Debugging Applications

While monitoring Fluo metrics can detect problems (like too many transaction collisions) in a Fluo application, metrics may not provide enough information to debug the root cause of the problem. To help debug Fluo applications, low-level logging of transactions can be turned on by setting the following loggers to TRACE:

io.fluo.txTRACEProvides detailed information about what transactions read and wrote
io.fluo.tx.summaryTRACEProvides a one line summary about each transaction executed
io.fluo.tx.collisionsTRACEProvides details about what data was involved When a transaction collides with another transaction

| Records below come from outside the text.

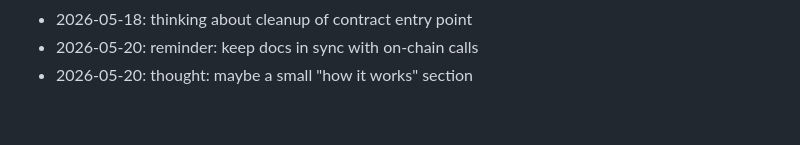
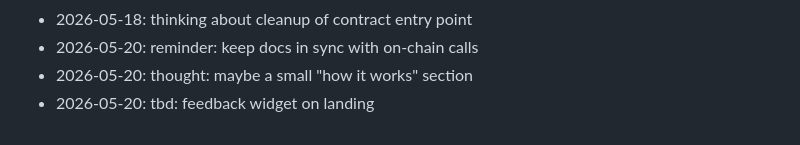
Before and after one commit to dhitalmonster-hub/letter-drop, a Markdown page: NOTES.md, the part around the change. Rendered like a GitHub page.

Commit message:
docs: append to notes

```diff
--- a/NOTES.md
+++ b/NOTES.md
@@ -85,3 +85,4 @@ Dev journal — informal.
 - 2026-05-18: thinking about cleanup of contract entry point
 - 2026-05-20: reminder: keep docs in sync with on-chain calls
 - 2026-05-20: thought: maybe a small "how it works" section
+- 2026-05-20: tbd: feedback widget on landing
```
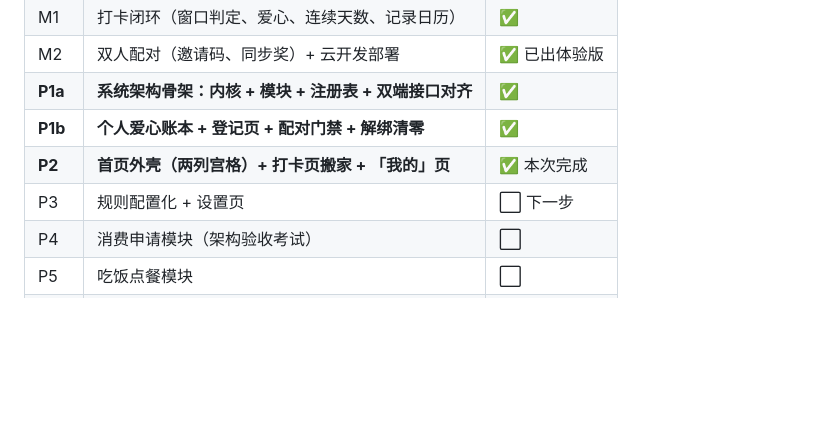
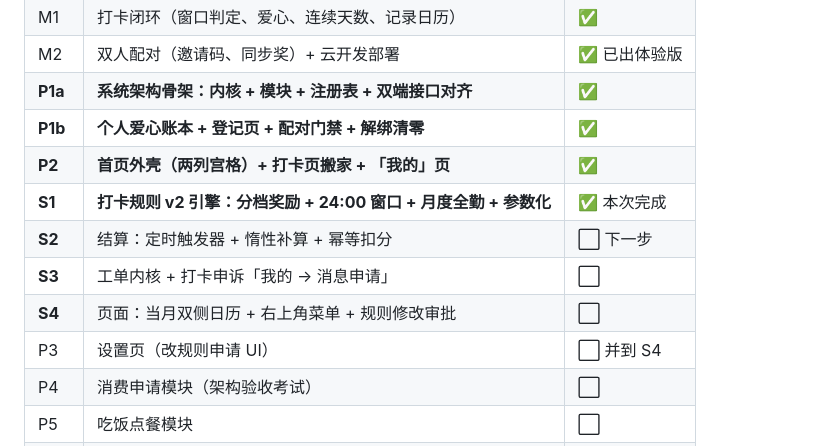
Before and after one commit to chaney-bb/our-hearts, a Markdown page: 待办与开发步骤.md, the part around the change. Rendered like a GitHub page; blank space fills up the shorter version.

Commit message:
S1 打卡规则 v2：分档奖励(2/1/0) + 24:00 窗口 + 月度全勤22天+10 + 规则参数化/服务端下发（112 断言）

```diff
--- a/待办与开发步骤.md
+++ b/待办与开发步骤.md
@@ -14,8 +14,12 @@
 | M2 | 双人配对（邀请码、同步奖）+ 云开发部署 | ✅ 已出体验版 |
 | **P1a** | **系统架构骨架：内核 + 模块 + 注册表 + 双端接口对齐** | ✅ |
 | **P1b** | **个人爱心账本 + 登记页 + 配对门禁 + 解绑清零** | ✅ |
-| **P2** | **首页外壳（两列宫格）+ 打卡页搬家 + 「我的」页** | ✅ 本次完成 |
-| P3 | 规则配置化 + 设置页 | ⬜ 下一步 || P3 | 规则配置化 + 设置页 | ⬜ |
+| **P2** | **首页外壳（两列宫格）+ 打卡页搬家 + 「我的」页** | ✅ |
+| **S1** | **打卡规则 v2 引擎：分档奖励 + 24:00 窗口 + 月度全勤 + 参数化** | ✅ 本次完成 |
+| **S2** | 结算：定时触发器 + 惰性补算 + 幂等扣分 | ⬜ 下一步 |
+| **S3** | 工单内核 + 打卡申诉「我的 → 消息申请」 | ⬜ |
+| **S4** | 页面：当月双侧日历 + 右上角菜单 + 规则修改审批 | ⬜ |
+| P3 | 设置页（改规则申请 UI） | ⬜ 并到 S4 || P3 | 规则配置化 + 设置页 | ⬜ |
 | P4 | 消费申请模块（架构验收考试） | ⬜ |
 | P5 | 吃饭点餐模块 | ⬜ |
 | P6 | 礼物商城（独自/合资购买） | ⬜ |
```
Also changed, not shown: README.md (+19 -14 lines), 打卡规则v2.md (+11 -0 lines), design/preview.png, 15 other files.
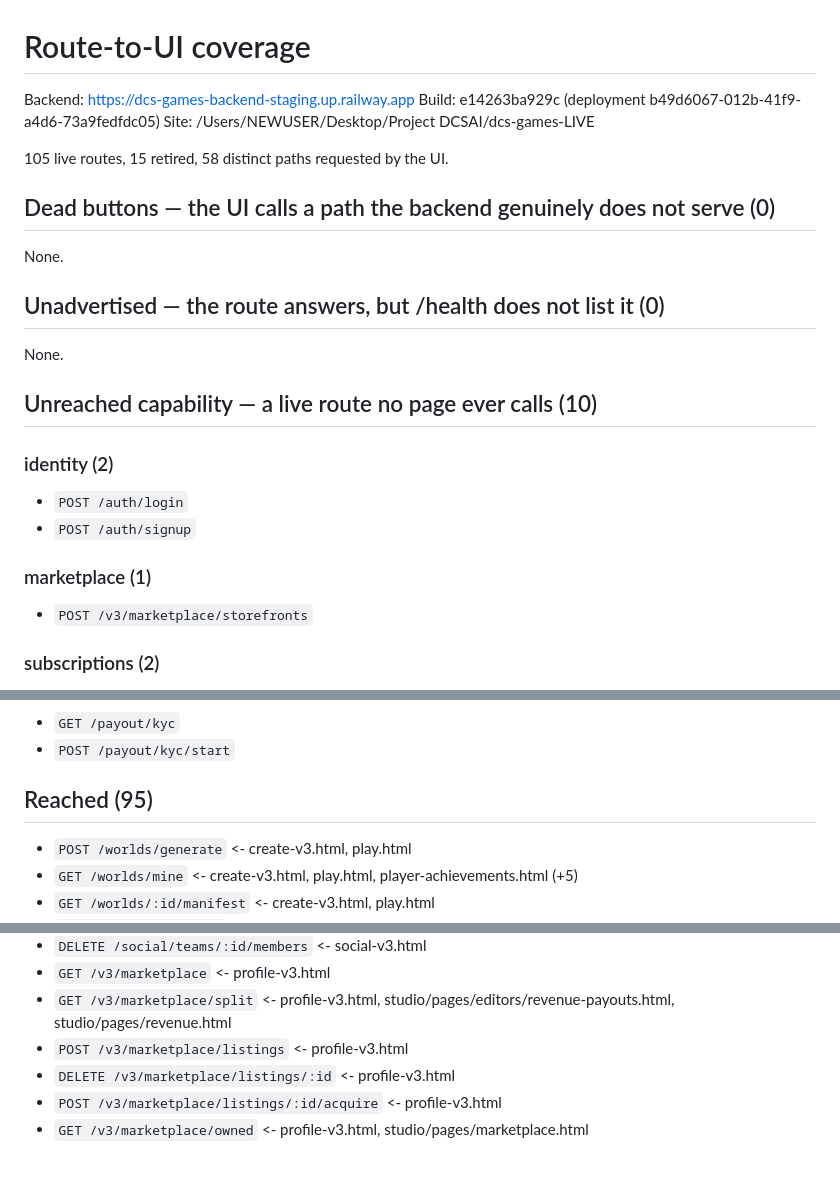
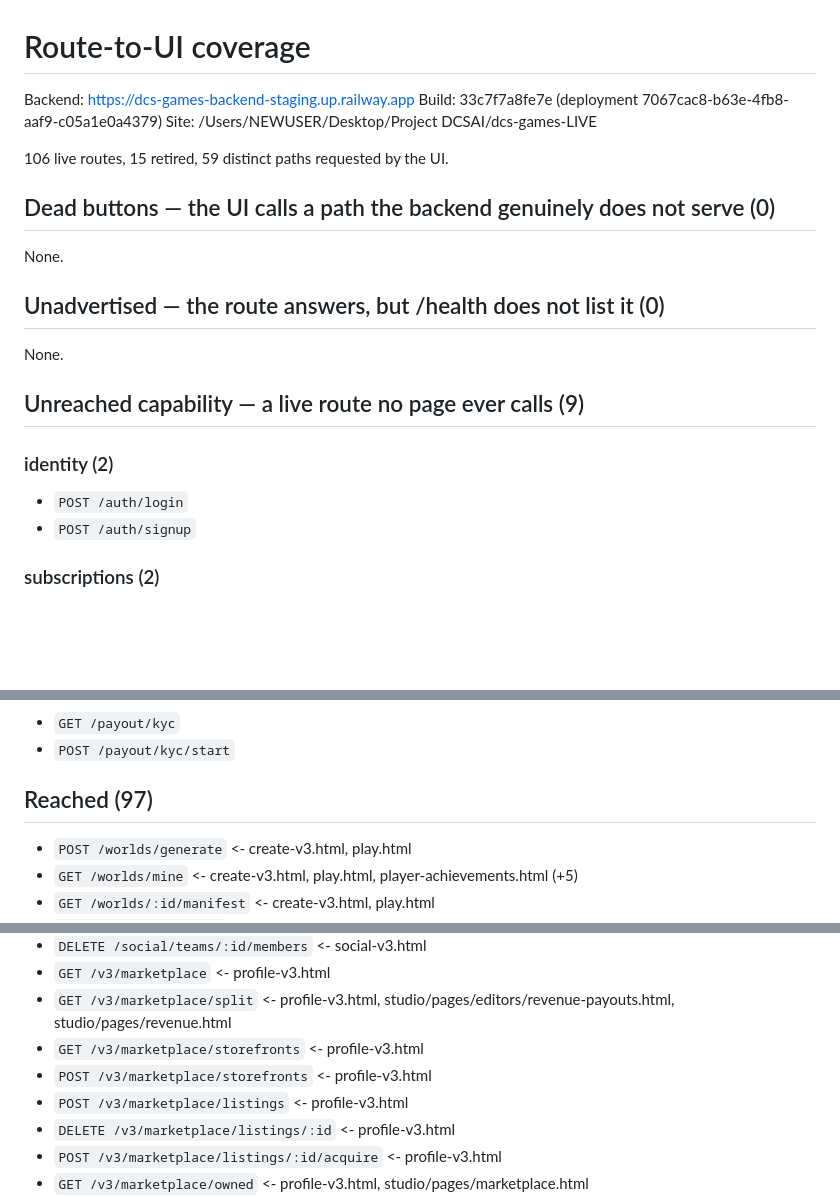
Before and after one commit to DCSAITechnologies/dcs-games-backend, a Markdown page: reports/ROUTE_UI_COVERAGE.md, 3 parts joined by grey strips. GitHub-like rendering; blank space fills up the shorter version.

```diff
--- a/reports/ROUTE_UI_COVERAGE.md
+++ b/reports/ROUTE_UI_COVERAGE.md
@@ -1,10 +1,10 @@
 # Route-to-UI coverage
 
 Backend: https://dcs-games-backend-staging.up.railway.app
-Build:   e14263ba929c (deployment b49d6067-012b-41f9-a4d6-73a9fedfdc05)
+Build:   33c7f7a8fe7e (deployment 7067cac8-b63e-4fb8-aaf9-c05a1e0a4379)
 Site:    /Users/NEWUSER/Desktop/Project DCSAI/dcs-games-LIVE
 
-105 live routes, 15 retired, 58 distinct paths requested by the UI.
+106 live routes, 15 retired, 59 distinct paths requested by the UI.
 
 ## Dead buttons — the UI calls a path the backend genuinely does not serve (0)
 
@@ -16,14 +16,11 @@ None.
 None.
 
 
-## Unreached capability — a live route no page ever calls (10)
+## Unreached capability — a live route no page ever calls (9)
 
 ### identity (2)
 - `POST /auth/login`
 - `POST /auth/signup`
-
-### marketplace (1)
-- `POST /v3/marketplace/storefronts`
 
 ### subscriptions (2)
 - `POST /v3/subscriptions/grant`
@@ -38,7 +35,7 @@ None.
 - `GET /payout/kyc`
 - `POST /payout/kyc/start`
 
-## Reached (95)
+## Reached (97)
 
 - `POST /worlds/generate` <- create-v3.html, play.html
 - `GET /worlds/mine` <- create-v3.html, play.html, player-achievements.html (+5)
@@ -106,6 +103,8 @@ None.
 - `DELETE /social/teams/:id/members` <- social-v3.html
 - `GET /v3/marketplace` <- profile-v3.html
 - `GET /v3/marketplace/split` <- profile-v3.html, studio/pages/editors/revenue-payouts.html, studio/pages/revenue.html
+- `GET /v3/marketplace/storefronts` <- profile-v3.html
+- `POST /v3/marketplace/storefronts` <- profile-v3.html
 - `POST /v3/marketplace/listings` <- profile-v3.html
 - `DELETE /v3/marketplace/listings/:id` <- profile-v3.html
 - `POST /v3/marketplace/listings/:id/acquire` <- profile-v3.html
```
Also changed, not shown: reports/DECISION_GAPS.md (added, +69 -0 lines).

Below is an example log after setting io.fluo.tx to TRACE. The number following txid: is the transactions start timestamp from the Oracle.

2015-02-11 18:24:05,341 [fluo.tx ] TRACE: txid: 3 begin() thread: 198
2015-02-11 18:24:05,343 [fluo.tx ] TRACE: txid: 3 class: com.SimpleLoader
2015-02-11 18:24:05,357 [fluo.tx ] TRACE: txid: 3 get(4333, stat count ) -> null
2015-02-11 18:24:05,357 [fluo.tx ] TRACE: txid: 3 set(4333, stat count , 1)
2015-02-11 18:24:05,441 [fluo.tx ] TRACE: txid: 3 commit() -> SUCCESSFUL commitTs: 4
2015-02-11 18:24:05,341 [fluo.tx ] TRACE: txid: 5 begin() thread: 198
2015-02-11 18:24:05,442 [fluo.tx ] TRACE: txid: 3 close()
2015-02-11 18:24:05,343 [fluo.tx ] TRACE: txid: 5 class: com.SimpleLoader
2015-02-11 18:24:05,357 [fluo.tx ] TRACE: txid: 5 get(4333, stat count ) -> 1
2015-02-11 18:24:05,357 [fluo.tx ] TRACE: txid: 5 set(4333, stat count , 2)
2015-02-11 18:24:05,441 [fluo.tx ] TRACE: txid: 5 commit() -> SUCCESSFUL commitTs: 6
2015-02-11 18:24:05,442 [fluo.tx ] TRACE: txid: 5 close()

The log above traces the following sequence of events.

  • Transaction T1 has a start timestamp of 3
  • Thread with id 198 is executing T1, its running code from the class com.SimpleLoader
  • T1 reads row 4333 and column stat count which does not exist
  • T1 sets row 4333 and column stat count to 1
  • T1 commits successfully and its commit timestamp from the Oracle is 4.
  • Transaction T2 has a start timestamp of 5 (because its 5 > 4 it can see what T1 wrote).
  • T2 reads a value of 1 for row 4333 and column stat count
  • T2 sets row 4333 and column stat countto2`
  • T2 commits successfully with a commit timestamp of 6

Below is an example log after only setting io.fluo.tx.collisions to TRACE. This setting will only log trace information when a collision occurs. Unlike the previous example, what the transaction read and wrote is not logged. This shows that a transaction with a start timestamp of 106 and a class name of com.SimpleLoader collided with another transaction on row r1 and column fam1 qual1.

2015-02-11 18:17:02,639 [tx.collisions] TRACE: txid: 106 class: com.SimpleLoader
2015-02-11 18:17:02,639 [tx.collisions] TRACE: txid: 106 collisions: {r1=[fam1 qual1 ]}